In addition to the river flooding listed below, the National Weather has added the Elk River, which is expected to flood at Queen Shoals and Clay Monday and again on Friday. The forecasted flooding is being called “moderate.”
The Cheat River at Parsons in Tucker County and Rowlesburg in Preston County is expected to flood along with the Greenbrier River at Marlinton in Pocahontas County.
A number of swift water rescues were reported Monday morning including in Boone, Wayne and Kanawha counties.
CHARLESTON, W.Va. — Heavy rain Sunday produced flooding in the Mountain State with more rain predicted early Monday morning.
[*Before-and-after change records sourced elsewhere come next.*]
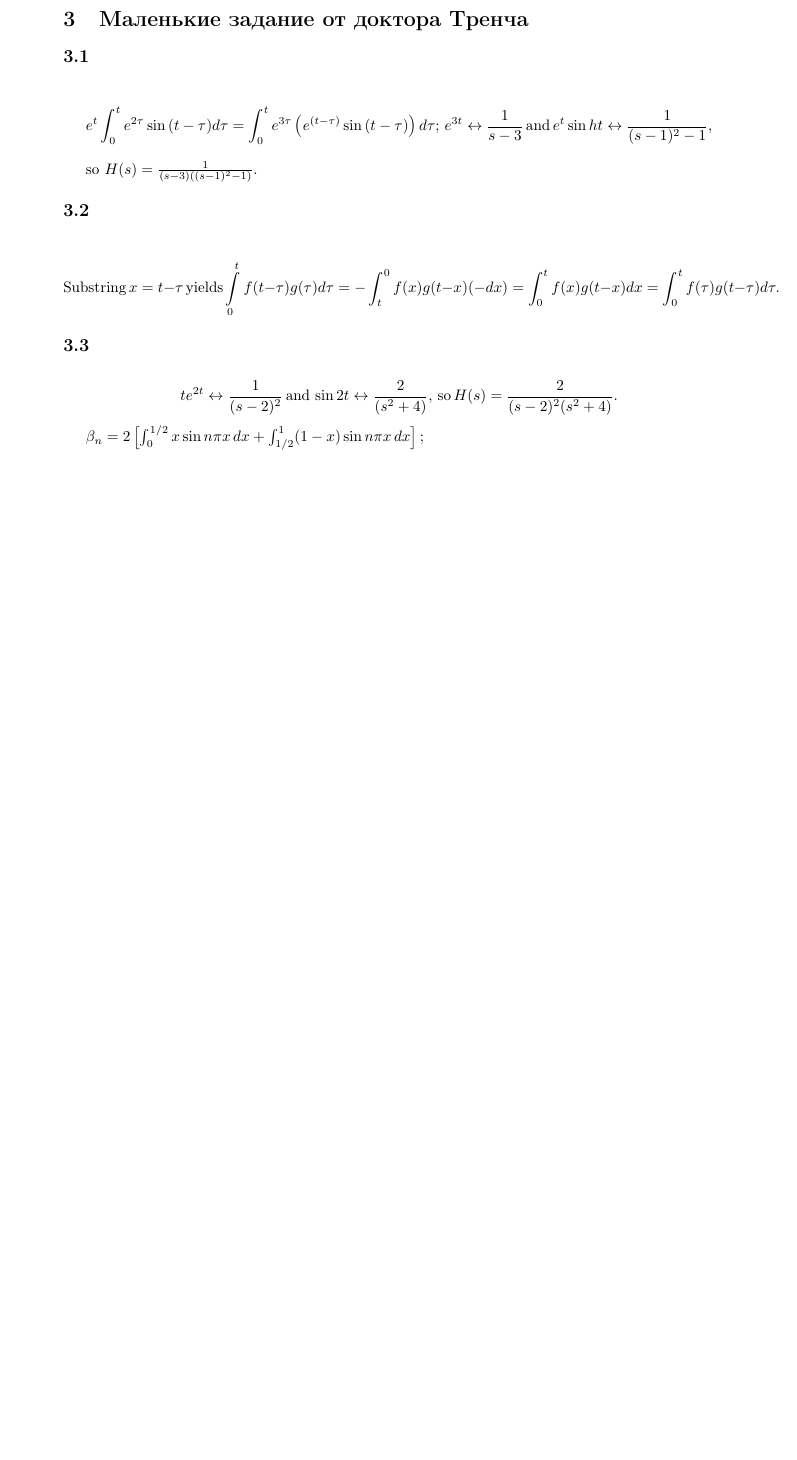
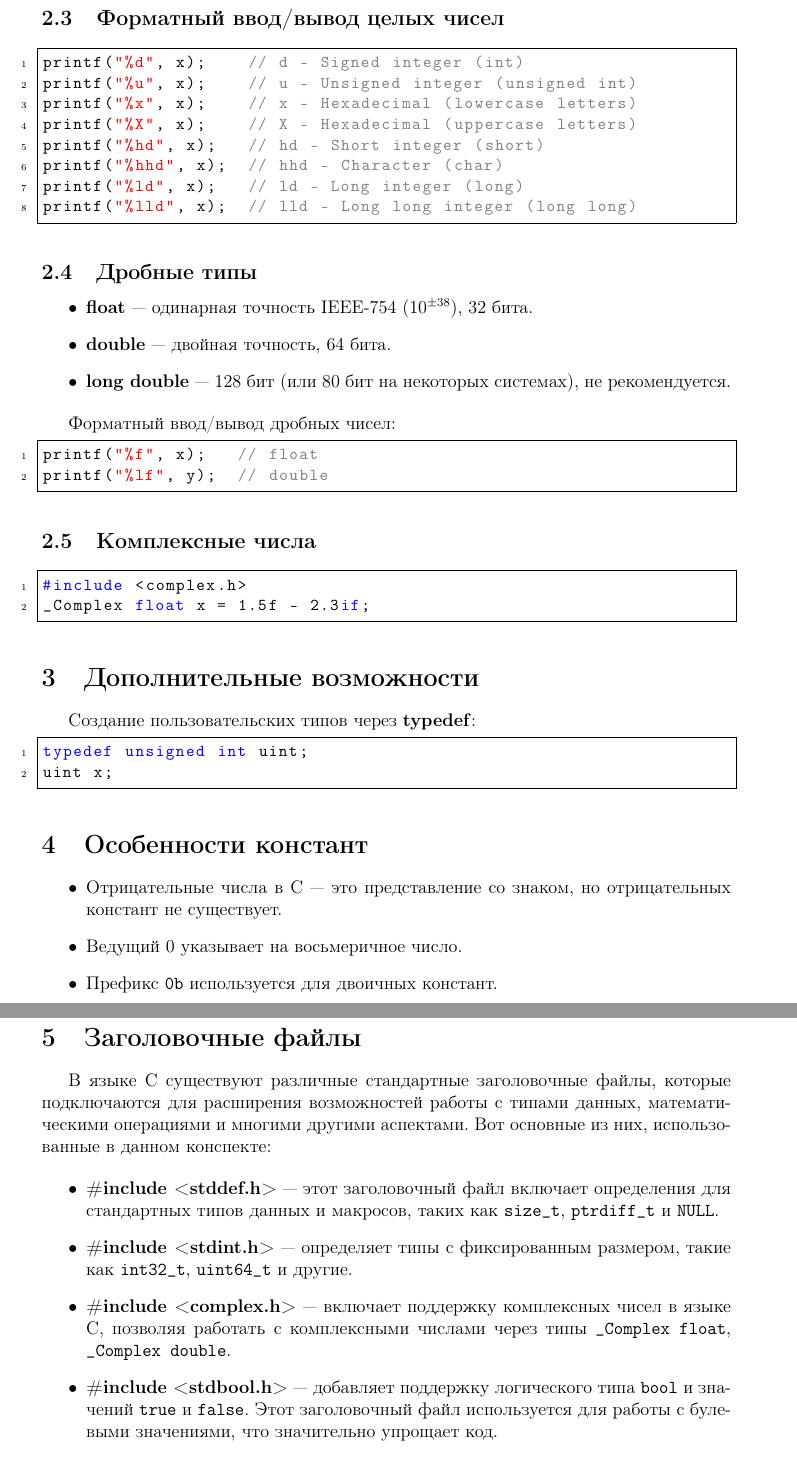
Before and after one commit to TestKsdEnjoyer/Test-for-Artem, a LaTeX problem sheet (example.tex): part of page 2 of 2 before the commit and two parts of pages 3 and 4 of 4 after it, the two joined at a grey line, cut at the place of the change, the shorter picture padded with empty space. Compiled offline with pdfLaTeX.

Commit message:
Update example.tex

```diff
--- a/example.tex
+++ b/example.tex
@@ -41,13 +70,49 @@ $$\sin{z} = z \prod ^ {\infty} _ {k=1} \left ( 1 - \frac{z^2}{k^2\pi^{2}}\right)
 
+\subsection{Форматный ввод/вывод целых чисел}
+\begin{lstlisting}
+printf("%d", x);    // d - Signed integer (int)
+printf("%u", x);    // u - Unsigned integer (unsigned int)
+printf("%x", x);    // x - Hexadecimal (lowercase letters)
+printf("%X", x);    // X - Hexadecimal (uppercase letters)
+printf("%hd", x);   // hd - Short integer (short)
+printf("%hhd", x);  // hhd - Character (char)
+printf("%ld", x);   // ld - Long integer (long)
+printf("%lld", x);  // lld - Long long integer (long long)
+\end{lstlisting}
 
-\noindent Если, кроме того, ряд сходится при $x = x_0 + R$ или $x = x_0 - R$, то равенство верно и при $b = x_0 + R$ или $a = x_0 - R$ соответсвенно.
+\subsection{Дробные типы}
+\begin{itemize}
+    \item \textbf{float} — одинарная точность IEEE-754 ($10^{\pm38}$), 32 бита.
+    \item \textbf{double} — двойная точность, 64 бита.
+    \item \textbf{long double} — 128 бит (или 80 бит на некоторых системах), не рекомендуется.
+\end{itemize}
 
+Форматный ввод/вывод дробных чисел:
+\begin{lstlisting}
+printf("%f", x);   // float
+printf("%lf", y);  // double
+\end{lstlisting}
 
-\section{Большое задание от доктора Тренча}
+\subsection{Комплексные числа}
+\begin{lstlisting}
+#include <complex.h>
+_Complex float x = 1.5f - 2.3if;
+\end{lstlisting}
 
-\subsection{}
-$$\frac{3 s - 2}{(s^2 -4s +5)(s^2 - 6s + 13)} = \frac{A(s-2) + B}{(s - 2)^2 + 1} +\frac{C(s -3) + D}{(s - 3)^2 + 4}$$
+\section{Дополнительные возможности}
+Создание пользовательских типов через \textbf{typedef}:
+\begin{lstlisting}
+typedef unsigned int uint;
+uint x;
+\end{lstlisting}
 
+\section{Особенности констант}
+\begin{itemize}
+    \item Отрицательные числа в C — это представление со знаком, но отрицательных констант не существует.
+    \item Ведущий 0 указывает на восьмеричное число.
+    \item Префикс \texttt{0b} используется для двоичных констант.
+\end{itemize}
 
-where
+\section{Заголовочные файлы}
 
+В языке C существуют различные стандартные заголовочные файлы, которые подключаются для расширения возможностей работы с типами данных, математическими операциями и многими другими аспектами. Вот основные из них, использованные в данном конспекте:
@@ -71,24 +120,10 @@ $$\leftrightarrow e^{2t} \left(\cos{t} + \frac{1}{2} \sin{t}\right) - e^{3t} \le
-\section{Маленькие задание от доктора Тренча}
-\subsection{}
-$$
-e^t \int^{t}_0 e^{2\tau} \sin{(t - \tau)} d\tau = \int^{t}_0 e^{3\tau}\left(e^{(t - \tau)} \sin{(t -\tau)}\right) d\tau; \, e^{3t} \leftrightarrow \frac{1}{s - 3} \, \text{and} \, e^t \sin{h} t \leftrightarrow \frac{1}{(s - 1)^2 - 1},
-$$
-
-
-
-so $H(s) = \frac{1}{(s - 3) ((s - 1) ^ 2 - 1)}$.
-\subsection{}
-$$
-\text{Substring} \, x = t - \tau \, \text{yields} \int\limits^{t}_0 f(t - \tau)g(\tau) d\tau = - \int^{0}_t f(x)g(t - x)(-dx) = \int^{t}_0 f(x)g(t - x) dx = \int^{t}_0 f(\tau)g(t - \tau) d\tau.
-$$
-
-
-\subsection{}
-$$
-te^{2t} \leftrightarrow \frac{1}{(s-2)^2} \, \text{and} \, \sin{2t} \leftrightarrow \frac{2}{(s^2 + 4)}, \, \text{so} \, H(s) = \frac{2}{(s - 2)^2(s^2 + 4)}.
-$$
-
-$
-\beta_n = 2 \left [\int_0^{1/2} x \sin n \pi x \, dx + \int_{1/2}^{1} (1 - x) \sin n \pi x \, dx \right];$
+\begin{itemize}
+    \item \textbf{\#include <stddef.h>} — этот заголовочный файл включает определения для стандартных типов данных и макросов, таких как \texttt{size\_t}, \texttt{ptrdiff\_t} и \texttt{NULL}.
+    \item \textbf{\#include <stdint.h>} — определяет типы с фиксированным размером, такие как \texttt{int32\_t}, \texttt{uint64\_t} и другие.
+    \item \textbf{\#include <complex.h>} — включает поддержку комплексных чисел в языке C, позволяя работать с комплексными числами через типы \texttt{\_Complex float}, \texttt{\_Complex double}.
+    \item \textbf{\#include <stdbool.h>} — добавляет поддержку логического типа \texttt{bool} и значений \texttt{true} и \texttt{false}. Этот заголовочный файл используется для работы с булевыми значениями, что значительно упрощает код.
+    \item \textbf{\#include <math.h>} — предоставляет математические функции, такие как \texttt{sin}, \texttt{cos}, \texttt{sqrt} и другие.
+    \item \textbf{\#include <stdio.h>} — предоставляет функции ввода/вывода, такие как \texttt{printf}, \texttt{scanf}, \texttt{fopen} и другие для работы с текстовыми и бинарными файлами.
+\end{itemize}
 
 \end{document}
```
Also changed, not shown: example.tex (97 more changed lines).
The National Weather Service is predicting several rivers will crest above flood stage Monday and Tuesday including the Guyandotte River at Branchland in Lincoln County, the Coal River at Tornado in Kanawha County, the Tug Fork River at Williamson and Kermit in Mingo County, the Little Kanawha at Grantsville in Calhoun County and Glenville in Gilmer County, the Tygart Valley at Belington and Philippi in Barbour County and the Ohio River at Point Pleasant in Mason County.
Both Point Pleasant and Williamson have flood walls.
— Eli (@Elicaldwell) February 28, 2021
The weather service had most counties under a flood warning with some areas picking up 2 to 4 inches of rain by Sunday night with another 1 to 3 inches possible by mid-morning Monday.
There were high water reports from throughout the state Sunday with most appearing to be in central and western counties.
High water flooded roads and yards in parts of Putnam County. Front Street in Spencer was flooded. There were also various other high water reports in Cabell, Kanawha, Jackson, Wayne, Lincoln and Logan counties.
The weather service’s Sunday night report said river flooding would be considered minor but could get into homes in some areas. In a few cases the high water levels will compare to high water marks in the 1930s.
Gov. Jim Justice placed 50 of the state’s 55 counties under a State of Preparedness Saturday evening.
By Sunday night, some school districts had announced closures, delays or remote schedules for Monday.
The forecast indicated most of the rain would be out of the state by Monday afternoon.